WASHINGTON – Sen. Chuck Grassley (R-Iowa), Ranking Member of the Senate Judiciary Committee, is asking the Justice Department to reconsider its decision not to pursue a civil rights investigation into the COVID-19 responses of government-run nursing homes in several states.
“The Civil Rights Division seems more focused on opposing common-sense voter integrity provisions than protecting the elderly. In fact, the Civil Rights Division was willing to pull out all the stops to file one such lawsuit in Georgia days before the Supreme Court issued a ruling squarely affirming two related Arizona voting provisions, but it seems to lack the resources to protect the most frail and vulnerable in states like New York.” Grassley wrote.
The Justice Department’s Civil Rights Division holds the jurisdiction and discretion to investigate conduct in public nursing homes. The decision to forgo a broader civil rights investigation on behalf of these seniors and their families stands out as negligent, especially in light of other related, ongoing federal investigations. The department notified Grassley of its decision in a letter last Friday. With new variants surging in communities across the country, the department’s decision not to investigate sends the wrong message to those who make public health decisions impacting caregivers and residents in the nation’s nursing homes.
In March, Grassley pushed for an investigation into the mishandling of COVID-19in nursing homes and potential violations of patients’ civil rights across four states, and in February joined Judiciary Committee colleagues in seeking an investigation into whether state officials complied with requirements for participating in certain federal programs. Grassley also warned the Biden administration about the potential disruptions of across-the-board firings of U.S. Attorneys to public corruption cases related the mishandling of COVID-19 patients in state nursing homes.
Full text of Grassley’s letter to the Attorney General can be found HERE.
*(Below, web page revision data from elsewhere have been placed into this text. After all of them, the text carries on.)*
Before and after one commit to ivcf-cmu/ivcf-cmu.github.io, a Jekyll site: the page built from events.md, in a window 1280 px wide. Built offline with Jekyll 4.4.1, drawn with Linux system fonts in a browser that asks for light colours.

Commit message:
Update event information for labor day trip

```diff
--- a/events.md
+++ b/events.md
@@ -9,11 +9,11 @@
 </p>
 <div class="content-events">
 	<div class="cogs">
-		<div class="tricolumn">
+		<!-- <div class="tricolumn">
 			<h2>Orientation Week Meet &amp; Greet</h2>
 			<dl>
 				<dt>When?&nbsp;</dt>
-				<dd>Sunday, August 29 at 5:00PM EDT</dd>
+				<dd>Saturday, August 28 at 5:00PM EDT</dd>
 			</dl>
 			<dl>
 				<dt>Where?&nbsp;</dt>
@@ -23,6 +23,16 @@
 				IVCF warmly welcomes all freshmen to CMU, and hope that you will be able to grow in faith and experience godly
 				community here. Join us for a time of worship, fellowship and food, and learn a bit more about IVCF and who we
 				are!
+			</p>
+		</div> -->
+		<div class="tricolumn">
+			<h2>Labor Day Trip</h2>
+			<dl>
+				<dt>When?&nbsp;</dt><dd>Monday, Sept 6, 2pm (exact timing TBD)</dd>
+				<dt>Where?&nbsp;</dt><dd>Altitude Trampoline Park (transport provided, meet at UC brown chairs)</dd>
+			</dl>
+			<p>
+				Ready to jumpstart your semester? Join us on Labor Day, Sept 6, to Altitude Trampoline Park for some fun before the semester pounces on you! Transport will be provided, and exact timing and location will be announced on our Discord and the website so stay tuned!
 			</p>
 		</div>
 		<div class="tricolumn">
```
Additionally, the Government Accountability Office has also recently initiated work at Grassley’s request on an examination of the Centers for Medicare and Medicaid’s “Care Compare” (previously known as “Nursing Home Compare”) nursing home ratings system. This ratings system, which is posted on the agency’s website, is designed to be a tool to help families find quality, highly-rated nursing homes, but testimony at Finance Committee hearings convened by Grassley unveiled issues with its implementation. The agency updated and retitled the program last year, and an analysis of these changes will be critical moving forward, as Americans seek out quality long-term care facilities for seniors after so many perished during the COVID-19 pandemic.